** Opening STORED DATA block **

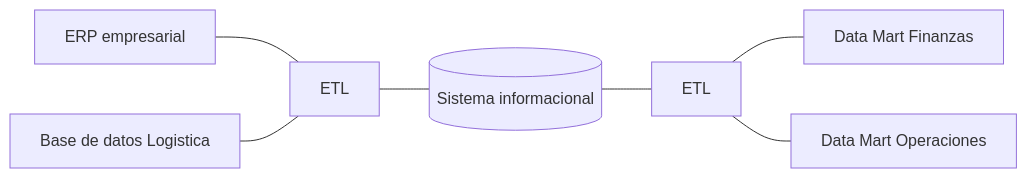
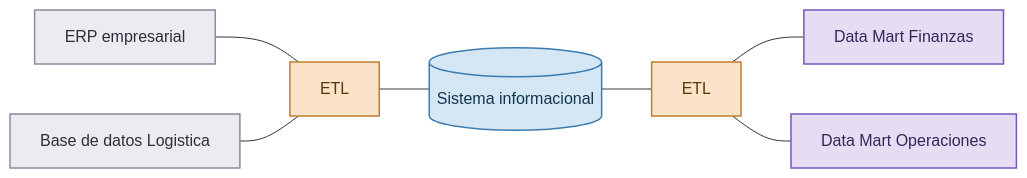
Before and after one commit to IraitzM/ingenieria-datos: the first of 2 diagrams in content/sistemas/arquitecturas.qmd, drawn with Mermaid. The commit also changed other lines of this file and 28 other files, not shown here.

````diff
--- a/content/sistemas/arquitecturas.qmd
+++ b/content/sistemas/arquitecturas.qmd
@@ -12,24 +12,34 @@
 ```{mermaid}
 flowchart LR
     source1["ERP empresarial"]
     source2["Base de datos Logistica"]
 
     etl1["ETL"]
 
     dw[("Sistema informacional")]
 
     etl2["ETL"]
 
     datamart1["Data Mart Finanzas"]
     datamart2["Data Mart Operaciones"]
 
     source1 --- etl1
     source2 --- etl1
 
     etl1 --- dw
 
     dw --- etl2
 
     etl2 --- datamart1
     etl2 --- datamart2
+
+    %% Paleta por bloque del libro
+    classDef origen fill:#ececf0,stroke:#868d9c,stroke-width:1.5px,color:#2b2f3a
+    classDef carga fill:#fae3c8,stroke:#bf7f28,stroke-width:1.5px,color:#573809
+    classDef almacen fill:#d5e6f5,stroke:#3d7cb0,stroke-width:1.5px,color:#12354e
+    classDef explotacion fill:#e6ddf5,stroke:#7457bd,stroke-width:1.5px,color:#332757
+    class source1,source2 origen
+    class etl1,etl2 carga
+    class dw almacen
+    class datamart1,datamart2 explotacion
 ```
````
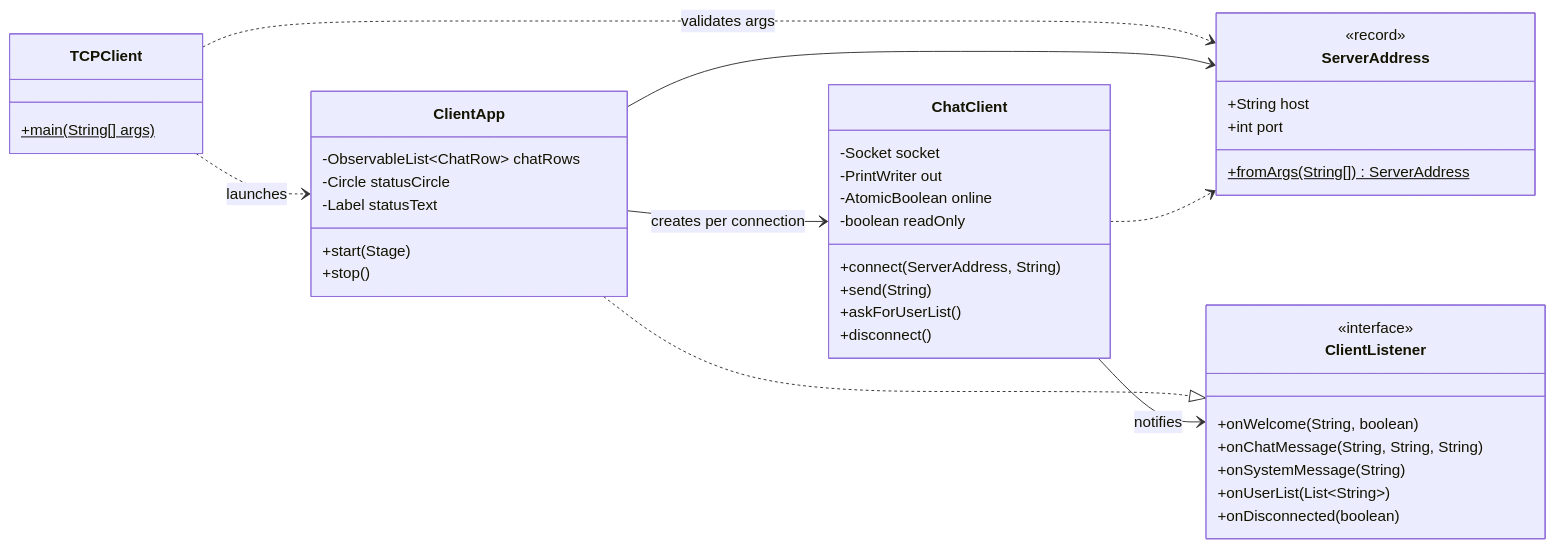
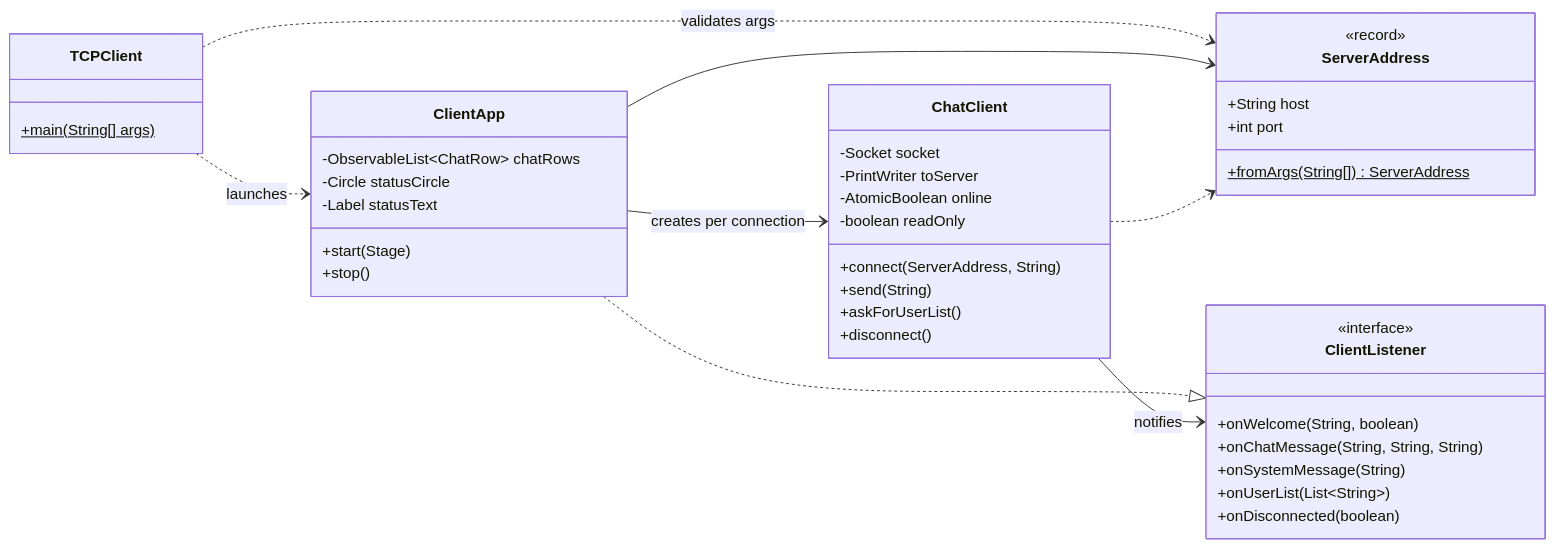
Before and after one commit to Zyssalone/Multi-Client-Chat-Application-Using-Java-Sockets: the second of 4 diagrams in README.md, drawn with Mermaid. The commit also changed other lines of this file and 4 other files, not shown here.

Commit message:
Add UML diagrams as PNG images

````diff
--- a/README.md
+++ b/README.md
@@ -166,45 +168,45 @@
 ```mermaid
 classDiagram
     direction LR
     class TCPClient {
         +main(String[] args)$
     }
     class ClientApp {
         -ObservableList~ChatRow~ chatRows
         -Circle statusCircle
         -Label statusText
         +start(Stage)
         +stop()
     }
     class ClientListener {
         <<interface>>
         +onWelcome(String, boolean)
         +onChatMessage(String, String, String)
         +onSystemMessage(String)
         +onUserList(List~String~)
         +onDisconnected(boolean)
     }
     class ChatClient {
         -Socket socket
-        -PrintWriter out
+        -PrintWriter toServer
         -AtomicBoolean online
         -boolean readOnly
         +connect(ServerAddress, String)
         +send(String)
         +askForUserList()
         +disconnect()
     }
     class ServerAddress {
         <<record>>
         +String host
         +int port
         +fromArgs(String[])$ ServerAddress
     }
     TCPClient ..> ServerAddress : validates args
     TCPClient ..> ClientApp : launches
     ClientApp ..|> ClientListener
     ClientApp --> ChatClient : creates per connection
     ClientApp --> ServerAddress
     ChatClient --> ClientListener : notifies
     ChatClient ..> ServerAddress
 ```
````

** Closing STORED DATA block **

Images in the records must not be repeated; everything else should be returned exactly.

Before and after one commit to IraitzM/ingenieria-datos: the first of 2 diagrams in content/sistemas/arquitecturas.qmd, drawn with Mermaid. The commit also changed other lines of this file and 28 other files, not shown here.

````diff
--- a/content/sistemas/arquitecturas.qmd
+++ b/content/sistemas/arquitecturas.qmd
@@ -12,24 +12,34 @@
 ```{mermaid}
 flowchart LR
     source1["ERP empresarial"]
     source2["Base de datos Logistica"]
 
     etl1["ETL"]
 
     dw[("Sistema informacional")]
 
     etl2["ETL"]
 
     datamart1["Data Mart Finanzas"]
     datamart2["Data Mart Operaciones"]
 
     source1 --- etl1
     source2 --- etl1
 
     etl1 --- dw
 
     dw --- etl2
 
     etl2 --- datamart1
     etl2 --- datamart2
+
+    %% Paleta por bloque del libro
+    classDef origen fill:#ececf0,stroke:#868d9c,stroke-width:1.5px,color:#2b2f3a
+    classDef carga fill:#fae3c8,stroke:#bf7f28,stroke-width:1.5px,color:#573809
+    classDef almacen fill:#d5e6f5,stroke:#3d7cb0,stroke-width:1.5px,color:#12354e
+    classDef explotacion fill:#e6ddf5,stroke:#7457bd,stroke-width:1.5px,color:#332757
+    class source1,source2 origen
+    class etl1,etl2 carga
+    class dw almacen
+    class datamart1,datamart2 explotacion
 ```
````
Before and after one commit to Zyssalone/Multi-Client-Chat-Application-Using-Java-Sockets: the second of 4 diagrams in README.md, drawn with Mermaid. The commit also changed other lines of this file and 4 other files, not shown here.

Commit message:
Add UML diagrams as PNG images

````diff
--- a/README.md
+++ b/README.md
@@ -166,45 +168,45 @@
 ```mermaid
 classDiagram
     direction LR
     class TCPClient {
         +main(String[] args)$
     }
     class ClientApp {
         -ObservableList~ChatRow~ chatRows
         -Circle statusCircle
         -Label statusText
         +start(Stage)
         +stop()
     }
     class ClientListener {
         <<interface>>
         +onWelcome(String, boolean)
         +onChatMessage(String, String, String)
         +onSystemMessage(String)
         +onUserList(List~String~)
         +onDisconnected(boolean)
     }
     class ChatClient {
         -Socket socket
-        -PrintWriter out
+        -PrintWriter toServer
         -AtomicBoolean online
         -boolean readOnly
         +connect(ServerAddress, String)
         +send(String)
         +askForUserList()
         +disconnect()
     }
     class ServerAddress {
         <<record>>
         +String host
         +int port
         +fromArgs(String[])$ ServerAddress
     }
     TCPClient ..> ServerAddress : validates args
     TCPClient ..> ClientApp : launches
     ClientApp ..|> ClientListener
     ClientApp --> ChatClient : creates per connection
     ClientApp --> ServerAddress
     ChatClient --> ClientListener : notifies
     ChatClient ..> ServerAddress
 ```
````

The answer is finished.